▸ **Dataset items**
----

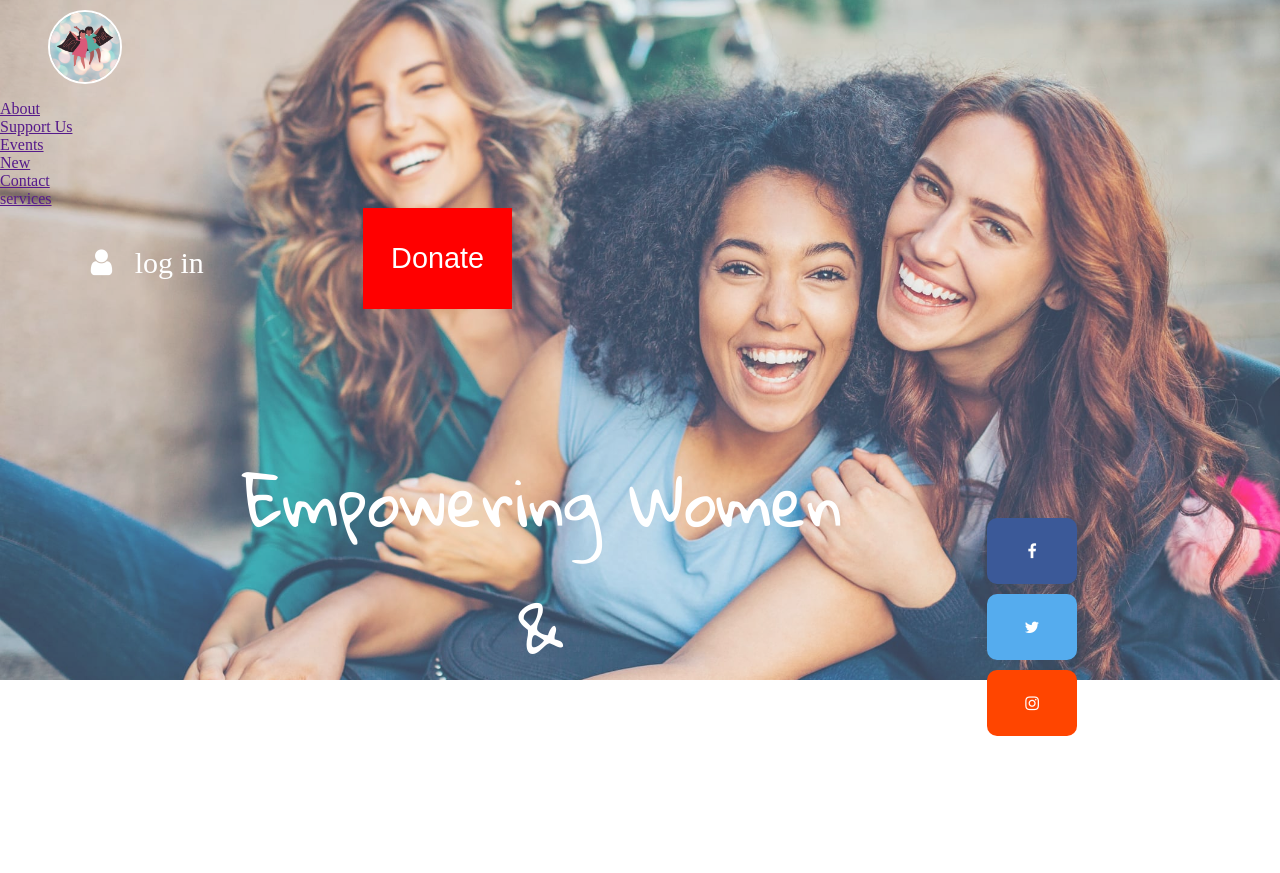
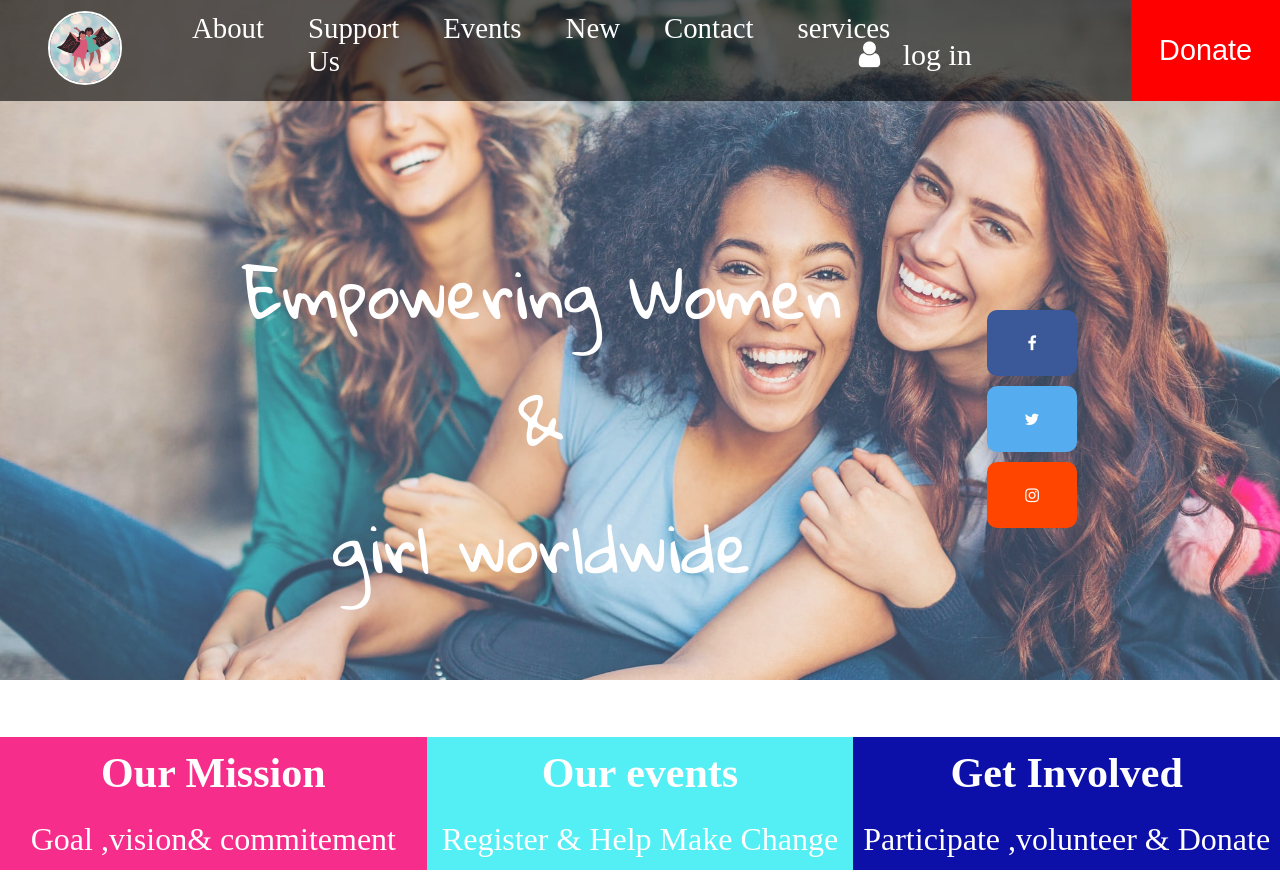
Before and after one commit to Keerti1234k/Women-Empowerment-Website, a plain HTML site: page index.html in a window 1280 px wide. Shown: the top 873 px of the page. Drawn offline with Linux system fonts and the light colour scheme.

Commit message:
Update index.html

```diff
--- a/index.html
+++ b/index.html
@@ -14,9 +14,9 @@
 
 </head>
 <body>
-    <nav id="navbar">
+    <nav class="navbar h-nav">
 
-        <ul>
+        <ul class="navlist v-class">
             <div id="logo">
                 <img src="img/Untitled design (1).png" alt="">
 
@@ -28,7 +28,7 @@
             <li class="item"><a href="">Contact</a></li>
             <li class="item"><a href="">services</a></li>
         </ul>
-        <div class="login">
+        <div class="login v-class">
             <div class="log">
          <a href="#" class="fa fa-fw fa-user"></a>
             <a href="" class="item">log in</a>
@@ -179,6 +179,7 @@
             Copyright&copy; www.myonlinemail.com. allright reserved!
         </div>
     </footer>
+    <script src="resp.js"></script>
 
 </body>
 </html>
```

----

▸ **Problem description**
Copy out the records exactly; the pictures stay behind.

▸ **Solution for this exercise**
Before and after one commit to Keerti1234k/Women-Empowerment-Website, a plain HTML site: page index.html in a window 1280 px wide. Shown: the top 873 px of the page. Drawn offline with Linux system fonts and the light colour scheme.

Commit message:
Update index.html

```diff
--- a/index.html
+++ b/index.html
@@ -14,9 +14,9 @@
 
 </head>
 <body>
-    <nav id="navbar">
+    <nav class="navbar h-nav">
 
-        <ul>
+        <ul class="navlist v-class">
             <div id="logo">
                 <img src="img/Untitled design (1).png" alt="">
 
@@ -28,7 +28,7 @@
             <li class="item"><a href="">Contact</a></li>
             <li class="item"><a href="">services</a></li>
         </ul>
-        <div class="login">
+        <div class="login v-class">
             <div class="log">
          <a href="#" class="fa fa-fw fa-user"></a>
             <a href="" class="item">log in</a>
@@ -179,6 +179,7 @@
             Copyright&copy; www.myonlinemail.com. allright reserved!
         </div>
     </footer>
+    <script src="resp.js"></script>
 
 </body>
 </html>
```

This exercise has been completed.